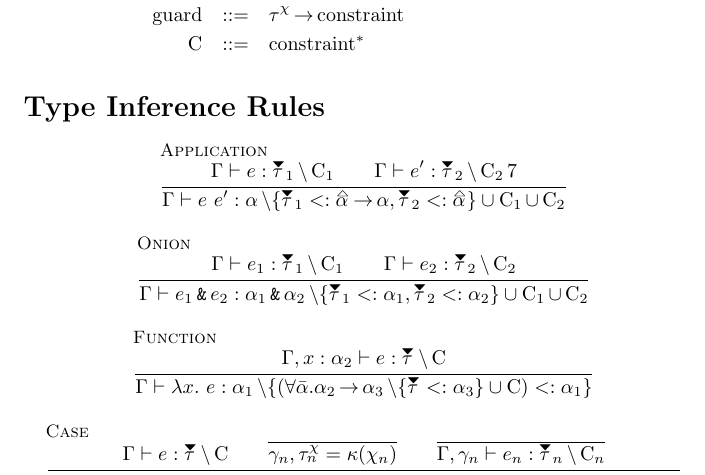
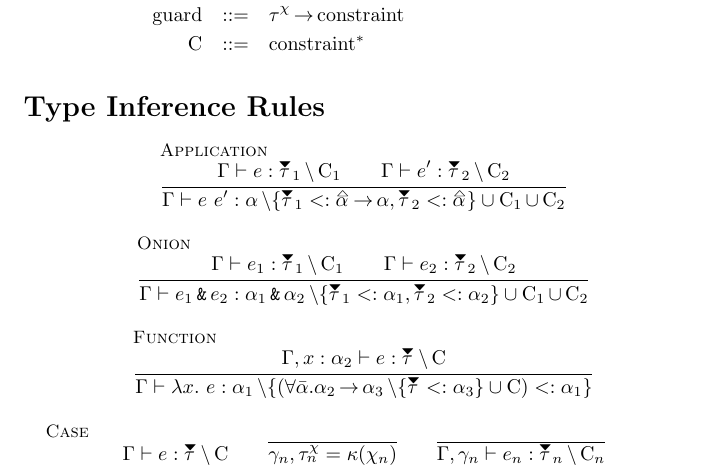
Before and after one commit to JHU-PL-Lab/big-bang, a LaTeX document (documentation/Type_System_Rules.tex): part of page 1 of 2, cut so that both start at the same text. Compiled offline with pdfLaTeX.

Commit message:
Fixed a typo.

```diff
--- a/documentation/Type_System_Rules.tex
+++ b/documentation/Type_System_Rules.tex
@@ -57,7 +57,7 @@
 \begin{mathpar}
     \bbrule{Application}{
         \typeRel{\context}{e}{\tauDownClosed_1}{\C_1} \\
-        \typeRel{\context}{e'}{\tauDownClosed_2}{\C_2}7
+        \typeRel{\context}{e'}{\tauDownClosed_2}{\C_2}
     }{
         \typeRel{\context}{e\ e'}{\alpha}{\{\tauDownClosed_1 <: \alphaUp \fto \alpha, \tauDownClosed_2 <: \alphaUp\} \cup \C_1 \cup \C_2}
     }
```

┄┄┄┄┄┄

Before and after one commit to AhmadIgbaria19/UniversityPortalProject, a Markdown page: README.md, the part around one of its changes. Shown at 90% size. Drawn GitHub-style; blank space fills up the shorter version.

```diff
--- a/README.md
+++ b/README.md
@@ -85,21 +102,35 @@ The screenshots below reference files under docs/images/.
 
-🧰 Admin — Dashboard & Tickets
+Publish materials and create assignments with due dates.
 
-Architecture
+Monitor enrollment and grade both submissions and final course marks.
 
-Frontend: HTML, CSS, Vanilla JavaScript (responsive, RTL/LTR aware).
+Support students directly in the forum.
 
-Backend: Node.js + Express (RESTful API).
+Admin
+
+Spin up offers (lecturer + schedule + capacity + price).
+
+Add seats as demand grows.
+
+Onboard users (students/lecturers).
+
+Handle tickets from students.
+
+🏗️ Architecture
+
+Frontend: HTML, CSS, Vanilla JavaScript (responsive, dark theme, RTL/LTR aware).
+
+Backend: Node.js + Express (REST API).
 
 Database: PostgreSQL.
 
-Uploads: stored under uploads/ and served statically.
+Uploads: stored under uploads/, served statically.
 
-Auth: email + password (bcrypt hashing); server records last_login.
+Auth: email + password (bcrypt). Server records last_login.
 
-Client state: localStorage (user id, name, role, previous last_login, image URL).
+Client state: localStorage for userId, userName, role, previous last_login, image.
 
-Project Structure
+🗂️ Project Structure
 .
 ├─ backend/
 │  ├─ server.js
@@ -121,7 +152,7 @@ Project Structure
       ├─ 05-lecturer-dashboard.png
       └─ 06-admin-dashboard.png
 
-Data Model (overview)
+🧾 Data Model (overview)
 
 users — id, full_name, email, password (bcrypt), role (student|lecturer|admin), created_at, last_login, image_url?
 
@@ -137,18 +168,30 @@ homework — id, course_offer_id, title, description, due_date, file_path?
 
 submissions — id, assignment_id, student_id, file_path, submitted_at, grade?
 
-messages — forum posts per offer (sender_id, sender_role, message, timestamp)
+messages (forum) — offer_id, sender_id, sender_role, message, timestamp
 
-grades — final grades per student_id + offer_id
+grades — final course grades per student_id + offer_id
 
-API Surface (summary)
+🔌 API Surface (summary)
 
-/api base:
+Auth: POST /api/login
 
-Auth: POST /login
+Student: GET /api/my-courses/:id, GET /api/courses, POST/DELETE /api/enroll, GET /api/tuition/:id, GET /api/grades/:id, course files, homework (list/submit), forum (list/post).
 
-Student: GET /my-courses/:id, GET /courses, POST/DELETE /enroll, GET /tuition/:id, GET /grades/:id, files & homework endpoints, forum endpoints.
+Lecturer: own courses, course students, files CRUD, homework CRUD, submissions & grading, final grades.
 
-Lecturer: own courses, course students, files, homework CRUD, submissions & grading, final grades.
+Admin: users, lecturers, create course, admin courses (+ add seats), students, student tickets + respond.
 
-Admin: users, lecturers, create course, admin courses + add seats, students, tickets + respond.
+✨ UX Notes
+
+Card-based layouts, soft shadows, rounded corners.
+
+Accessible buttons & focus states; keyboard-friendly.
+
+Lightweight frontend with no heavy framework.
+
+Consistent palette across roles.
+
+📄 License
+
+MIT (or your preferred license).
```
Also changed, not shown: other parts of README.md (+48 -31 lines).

┄┄┄┄┄┄

### Exercise prompt:
Scan the preceding listing for the string "courses" and copy every line where it occurs.

### Completed task:
+Student: GET /api/my-courses/:id, GET /api/courses, POST/DELETE /api/enroll, GET /api/tuition/:id, GET /api/grades/:id, course files, homework (list/submit), forum (list/post).
-Student: GET /my-courses/:id, GET /courses, POST/DELETE /enroll, GET /tuition/:id, GET /grades/:id, files & homework endpoints, forum endpoints.
+Lecturer: own courses, course students, files CRUD, homework CRUD, submissions & grading, final grades.
-Lecturer: own courses, course students, files, homework CRUD, submissions & grading, final grades.
+Admin: users, lecturers, create course, admin courses (+ add seats), students, student tickets + respond.
-Admin: users, lecturers, create course, admin courses + add seats, students, tickets + respond.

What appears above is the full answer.